One of the larger question marks for the 2012 season in a conference known for its defense, the A&M secondary was hurting for experience. After losing four seasoned seniors and as underclassmen were injected into starting jobs, the unit was begging for a leader.

Senior safety Steven Terrell answered the call.

Named a team captain prior to the season’s beginning, the speedy defensive back is making his presence known after mixed experience as a starter and backup. With 91 career tackles, two interceptions and 11 career starts leading up to his senior year, Terrell had his sights set on going out the right way in his final hurrah.

In a heated rivalry game with serious season implications against Arkansas, Terrell did what the Aggies couldn’t accomplish a year prior: force turnovers — and two to boot.

“This whole week we’ve been emphasizing turnovers because as great as our offense is, we know if we get turnovers they’re going to turn them into points,” Terrell said following the Aggies’ 58-10 drubbing of the Razorbacks. “That’s all we were working on, trying to get turnovers. Luckily we got some this week.”

Turnovers were a rare commodity for the Aggies in 2011, a commodity desperately needed as the offense was regularly distributing it to other teams. A similarly talented conference rival with comparable expectations that season, Oklahoma State, took advantage of turnovers better than any other team by forcing 44 takeaways. The Aggies, meanwhile, only forced 15 last season.

The result? Oklahoma State skyrocketed to a 12-1 record and conference championship status. The Aggies skidded to a disappointing 7-6 finish after a preseason Top 10 ranking.

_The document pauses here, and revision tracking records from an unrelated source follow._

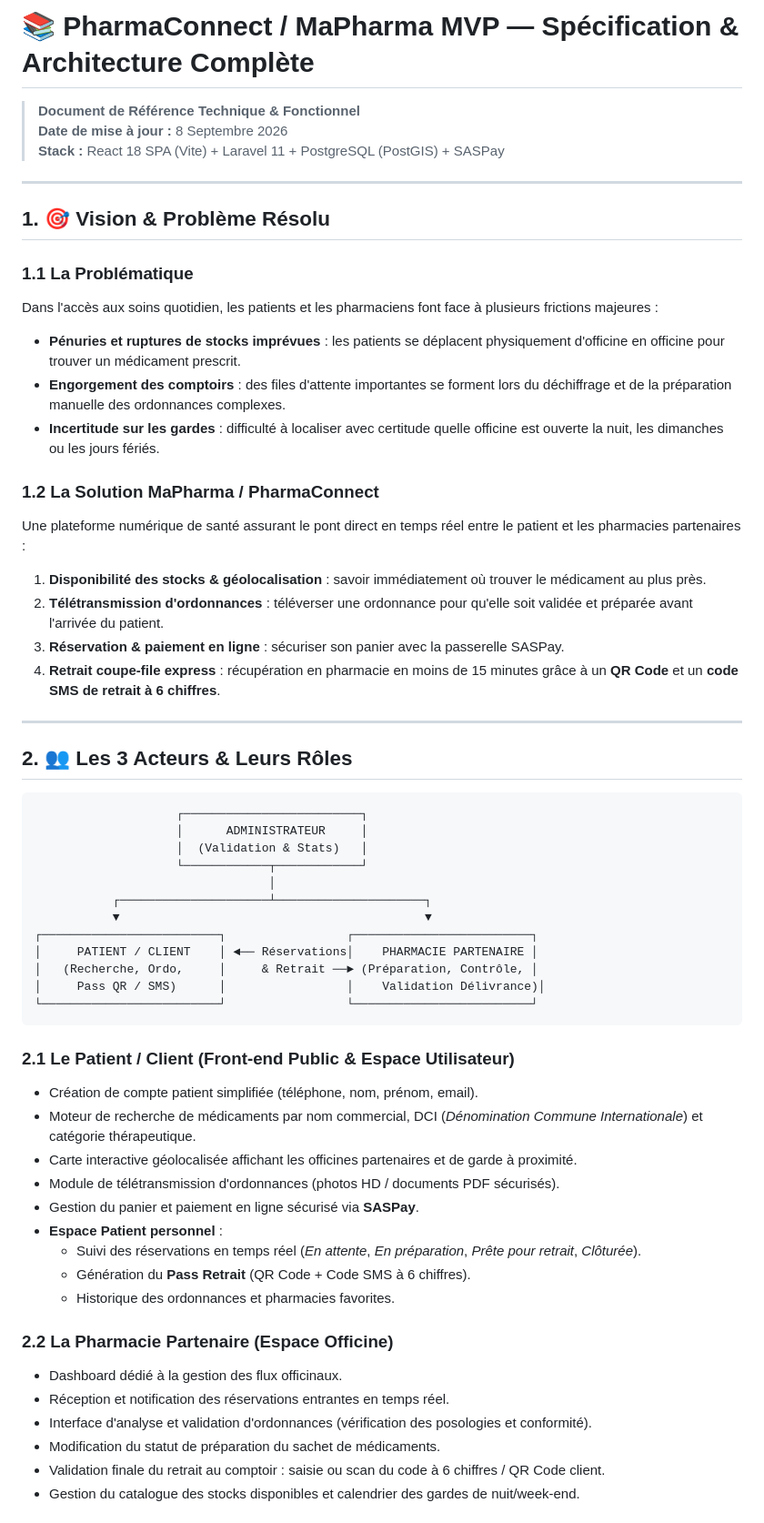
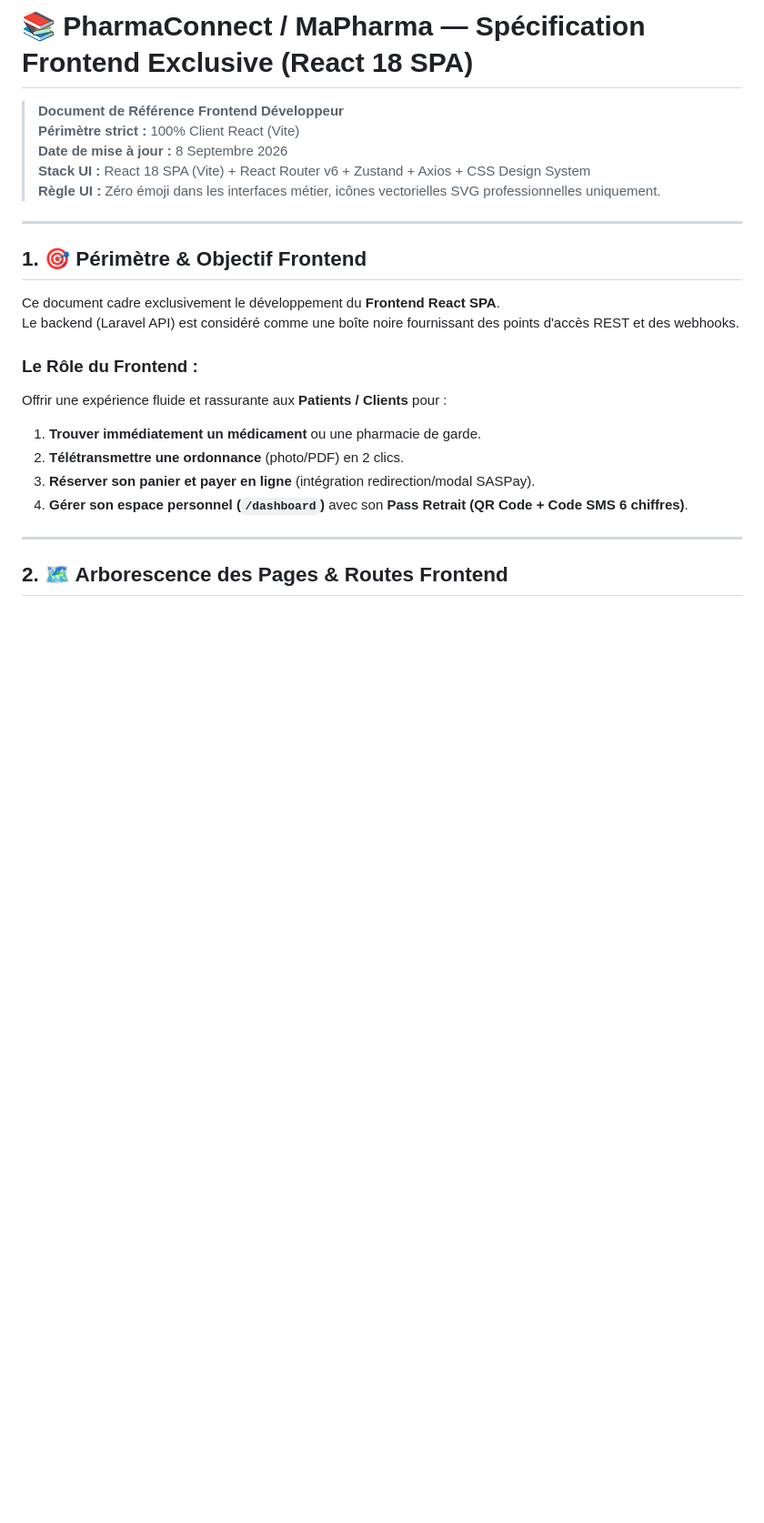
Before and after one commit to 7Bhil/Pharma-front, a Markdown page: MAPHARMA_SPECIFICATION_COMPLETE.md, the part around one of its changes. Shown at 91% size. Rendered like a GitHub page; blank space fills up the shorter version.

````diff
--- a/MAPHARMA_SPECIFICATION_COMPLETE.md
+++ b/MAPHARMA_SPECIFICATION_COMPLETE.md
@@ -1,61 +1,27 @@
-# 📚 PharmaConnect / MaPharma MVP — Spécification & Architecture Complète
+# 📚 PharmaConnect / MaPharma — Spécification Frontend Exclusive (React 18 SPA)
 
-> **Document de Référence Technique & Fonctionnel**
+> **Document de Référence Frontend Développeur**
+> **Périmètre strict :** 100% Client React (Vite)
 > **Date de mise à jour :** 8 Septembre 2026
-> **Stack :** React 18 SPA (Vite) + Laravel 11 + PostgreSQL (PostGIS) + SASPay
+> **Stack UI :** React 18 SPA (Vite) + React Router v6 + Zustand + Axios + CSS Design System
+> **Règle UI :** Zéro émoji dans les interfaces métier, icônes vectorielles SVG professionnelles uniquement.
 
 ---
 
-## 1. 🎯 Vision & Problème Résolu
+## 1. 🎯 Périmètre & Objectif Frontend
 
-### 1.1 La Problématique
-Dans l'accès aux soins quotidien, les patients et les pharmaciens font face à plusieurs frictions majeures :
-- **Pénuries et ruptures de stocks imprévues** : les patients se déplacent physiquement d'officine en officine pour trouver un médicament prescrit.
-- **Engorgement des comptoirs** : des files d'attente importantes se forment lors du déchiffrage et de la préparation manuelle des ordonnances complexes.
-- **Incertitude sur les gardes** : difficulté à localiser avec certitude quelle officine est ouverte la nuit, les dimanches ou les jours fériés.
+Ce document cadre exclusivement le développement du **Frontend React SPA**.
+Le backend (Laravel API) est considéré comme une boîte noire fournissant des points d'accès REST et des webhooks.
 
-### 1.2 La Solution MaPharma / PharmaConnect
-Une plateforme numérique de santé assurant le pont direct en temps réel entre le patient et les pharmacies partenaires :
-1. **Disponibilité des stocks & géolocalisation** : savoir immédiatement où trouver le médicament au plus près.
-2. **Télétransmission d'ordonnances** : téléverser une ordonnance pour qu'elle soit validée et préparée avant l'arrivée du patient.
-3. **Réservation & paiement en ligne** : sécuriser son panier avec la passerelle SASPay.
-4. **Retrait coupe-file express** : récupération en pharmacie en moins de 15 minutes grâce à un **QR Code** et un **code SMS de retrait à 6 chiffres**.
+### Le Rôle du Frontend :
+Offrir une expérience fluide et rassurante aux **Patients / Clients** pour :
+1. **Trouver immédiatement un médicament** ou une pharmacie de garde.
+2. **Télétransmettre une ordonnance** (photo/PDF) en 2 clics.
+3. **Réserver son panier et payer en ligne** (intégration redirection/modal SASPay).
+4. **Gérer son espace personnel (`/dashboard`)** avec son **Pass Retrait (QR Code + Code SMS 6 chiffres)**.
 
 ---
 
-## 2. 👥 Les 3 Acteurs & Leurs Rôles
+## 2. 🗺️ Arborescence des Pages & Routes Frontend
 
 ```
-                    ┌─────────────────────────┐
-                    │      ADMINISTRATEUR     │
-                    │  (Validation & Stats)   │
-                    └────────────┬────────────┘
-                                 │
-           ┌─────────────────────┴─────────────────────┐
-           ▼                                           ▼
-┌─────────────────────────┐                 ┌─────────────────────────┐
-│     PATIENT / CLIENT    │ ◄── Réservations│    PHARMACIE PARTENAIRE │
-│   (Recherche, Ordo,     │     & Retrait ──► (Préparation, Contrôle, │
-│     Pass QR / SMS)      │                 │    Validation Délivrance)│
-└─────────────────────────┘                 └─────────────────────────┘
-```
-
-### 2.1 Le Patient / Client (Front-end Public & Espace Utilisateur)
-- Création de compte patient simplifiée (téléphone, nom, prénom, email).
-- Moteur de recherche de médicaments par nom commercial, DCI (*Dénomination Commune Internationale*) et catégorie thérapeutique.
-- Carte interactive géolocalisée affichant les officines partenaires et de garde à proximité.
-- Module de télétransmission d'ordonnances (photos HD / documents PDF sécurisés).
-- Gestion du panier et paiement en ligne sécurisé via **SASPay**.
-- **Espace Patient personnel** :
-  - Suivi des réservations en temps réel (*En attente*, *En préparation*, *Prête pour retrait*, *Clôturée*).
-  - Génération du **Pass Retrait** (QR Code + Code SMS à 6 chiffres).
-  - Historique des ordonnances et pharmacies favorites.
-
-### 2.2 La Pharmacie Partenaire (Espace Officine)
-- Dashboard dédié à la gestion des flux officinaux.
-- Réception et notification des réservations entrantes en temps réel.
-- Interface d'analyse et validation d'ordonnances (vérification des posologies et conformité).
-- Modification du statut de préparation du sachet de médicaments.
-- Validation finale du retrait au comptoir : saisie ou scan du code à 6 chiffres / QR Code client.
-- Gestion du catalogue des stocks disponibles et calendrier des gardes de nuit/week-end.
-
````
Also changed, not shown: other parts of MAPHARMA_SPECIFICATION_COMPLETE.md (+82 -87 lines).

By Terrell picking off vaunted Arkansas quarterback Tyler Wilson twice — particularly the first with the score at 13-10 A&M — he bucked more than the trend of losing to Arkansas, but possibly the trend of losing much at all.

A&M head coach Kevin Sumlin lauded the initial interception and teased Terrell for nearly giving the ball back to Arkansas in his excitement. He then expounded on the significance of the mighty takeaway.

“I thought that was a big play. He tried to give it back to them. I saw [it] on the big screen to see what all the commotion was,” Sumlin said. “We’ve been talking since we’ve been here about critical plays and game-changing plays … they’re not only turnovers, they’re game-changers.”

Terrell’s interceptions were game-changers indeed. What was a 13-10 grudge match became 27-10 at the half. After picking off his second Wilson pass at the beginning of the second-half, Arkansas had lost its will to fight.

Terrell said the win over the Razorbacks, a team he had not performed well against in previous meetings, was especially meaningful to him. It was also a sign of his increased maturity as a leader of the team.

“I’m trying to do my job and help the team, be a leader for these younger guys,” Terrell said. “It was a big win for us, especially for me. I’ve played horribly, honestly, against Arkansas until this year. It was a big game for me, a big game for this defense and the whole team.”


Recommended: Articles that may interest you

Be the first to comment on this article! Log in to Comment

You must be logged in to comment on an article. Not already a member? Register now

Log In